The Heartbreaking History of Divorce

Amanda Foreman in Smithsonian:

AnnThe fact is, in the United States the probability of a first marriage lasting for 20 years has decreased to about 50-50. (Before anyone blames Western decadence for the breakdown of the family, it should be pointed out that the Maldives occupies the number one spot in the divorce league tables, followed by Belarus. The United States is third.) Furthermore, these grim statistics don’t even touch on the reality that for an increasing percentage of the population, life is a series of short cohabitations punctuated by the arrival of children. For a country that makes such a fuss about love on the 14th of February, America has a funny way of showing it on the other 364 days of the year. This may be my XX chromosomes doing the talking, but it seems to me that divorce is, and always has been, a women’s issue par excellence. Multiple studies have shown that women bear the brunt of the social and economic burdens that come with divorce. The quickest route to poverty is to become a single mother. This is awful enough, but what I find so galling is that the right to divorce was meant to be a cornerstone of liberty for women. For centuries, divorce in the West was a male tool of control—a legislative chastity belt designed to ensure that a wife had one master, while a husband could enjoy many mistresses. It is as though, having denied women their cake for so long, the makers have no wish to see them enjoy it.

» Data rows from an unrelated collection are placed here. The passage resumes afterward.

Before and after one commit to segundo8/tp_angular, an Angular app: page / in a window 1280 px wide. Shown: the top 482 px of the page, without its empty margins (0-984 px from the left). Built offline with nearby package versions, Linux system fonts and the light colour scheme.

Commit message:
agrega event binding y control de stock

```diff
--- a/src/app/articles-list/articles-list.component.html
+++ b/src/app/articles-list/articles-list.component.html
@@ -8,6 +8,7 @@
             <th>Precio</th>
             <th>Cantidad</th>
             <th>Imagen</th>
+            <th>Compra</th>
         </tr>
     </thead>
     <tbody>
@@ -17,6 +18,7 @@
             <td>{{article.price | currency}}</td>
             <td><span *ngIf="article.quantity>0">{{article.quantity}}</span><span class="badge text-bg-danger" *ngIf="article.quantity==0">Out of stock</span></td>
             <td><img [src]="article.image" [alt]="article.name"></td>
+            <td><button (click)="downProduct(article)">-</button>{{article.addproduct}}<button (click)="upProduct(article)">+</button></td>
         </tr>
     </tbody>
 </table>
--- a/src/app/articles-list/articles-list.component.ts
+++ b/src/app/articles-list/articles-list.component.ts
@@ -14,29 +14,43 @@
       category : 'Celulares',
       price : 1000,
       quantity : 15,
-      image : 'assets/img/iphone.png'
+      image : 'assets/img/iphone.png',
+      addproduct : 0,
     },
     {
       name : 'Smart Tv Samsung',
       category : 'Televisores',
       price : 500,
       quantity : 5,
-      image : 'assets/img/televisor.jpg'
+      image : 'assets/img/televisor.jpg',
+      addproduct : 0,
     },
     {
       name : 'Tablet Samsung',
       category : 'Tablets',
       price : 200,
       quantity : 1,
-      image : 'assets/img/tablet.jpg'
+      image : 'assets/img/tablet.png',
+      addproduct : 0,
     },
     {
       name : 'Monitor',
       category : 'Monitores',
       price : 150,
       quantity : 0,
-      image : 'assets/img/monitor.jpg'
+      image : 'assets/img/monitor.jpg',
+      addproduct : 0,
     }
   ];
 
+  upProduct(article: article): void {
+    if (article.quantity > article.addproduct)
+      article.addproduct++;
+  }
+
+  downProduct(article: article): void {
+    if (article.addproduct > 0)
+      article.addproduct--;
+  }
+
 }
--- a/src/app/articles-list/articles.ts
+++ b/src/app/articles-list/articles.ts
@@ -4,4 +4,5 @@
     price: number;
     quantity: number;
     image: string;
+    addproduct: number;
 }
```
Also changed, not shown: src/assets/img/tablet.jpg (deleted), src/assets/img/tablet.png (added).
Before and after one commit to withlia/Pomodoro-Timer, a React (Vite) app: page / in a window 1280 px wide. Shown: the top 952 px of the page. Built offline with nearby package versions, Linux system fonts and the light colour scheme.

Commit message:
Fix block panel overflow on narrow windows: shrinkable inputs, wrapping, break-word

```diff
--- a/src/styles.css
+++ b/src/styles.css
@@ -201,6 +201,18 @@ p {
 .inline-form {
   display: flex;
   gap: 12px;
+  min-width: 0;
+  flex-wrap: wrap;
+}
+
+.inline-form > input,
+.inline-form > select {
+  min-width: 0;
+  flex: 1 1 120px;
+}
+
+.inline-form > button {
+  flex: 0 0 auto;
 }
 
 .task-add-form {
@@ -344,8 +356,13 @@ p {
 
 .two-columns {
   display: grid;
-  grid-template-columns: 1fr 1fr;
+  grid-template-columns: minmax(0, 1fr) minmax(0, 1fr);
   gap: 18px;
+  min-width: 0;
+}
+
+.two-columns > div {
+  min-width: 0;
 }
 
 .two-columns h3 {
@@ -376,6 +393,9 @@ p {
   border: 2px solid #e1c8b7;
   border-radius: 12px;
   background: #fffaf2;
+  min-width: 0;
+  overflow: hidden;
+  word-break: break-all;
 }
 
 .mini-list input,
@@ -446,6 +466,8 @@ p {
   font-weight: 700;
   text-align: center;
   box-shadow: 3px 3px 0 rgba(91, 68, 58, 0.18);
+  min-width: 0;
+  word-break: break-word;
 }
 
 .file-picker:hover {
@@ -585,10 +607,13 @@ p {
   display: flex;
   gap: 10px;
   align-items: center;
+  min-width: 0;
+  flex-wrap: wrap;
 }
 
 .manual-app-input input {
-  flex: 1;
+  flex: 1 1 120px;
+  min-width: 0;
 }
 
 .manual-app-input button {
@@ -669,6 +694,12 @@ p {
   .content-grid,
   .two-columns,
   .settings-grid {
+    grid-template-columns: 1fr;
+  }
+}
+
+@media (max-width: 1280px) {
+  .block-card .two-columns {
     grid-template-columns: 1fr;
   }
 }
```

…The most celebrated divorce case in history remains that of Henry VIII versus Pope Clement VII. The battle began in 1527, when Henry tried to force the pope into annulling his marriage to Catherine of Aragon, who had failed to provide him with a male heir. Determined to make the younger and prettier Anne Boleyn his wife, Henry finally broke with Rome in 1533 and declared himself the head of a new church, the Church of England. The collateral damage from Henry’s unilateral decision was a way of life that stretched back for more than a thousand years. Gone forever was not just a system of patronage or the ancient rites, but the vast network of religious schools, hospitals, convents and monasteries that maintained the social fabric of the country.

More here.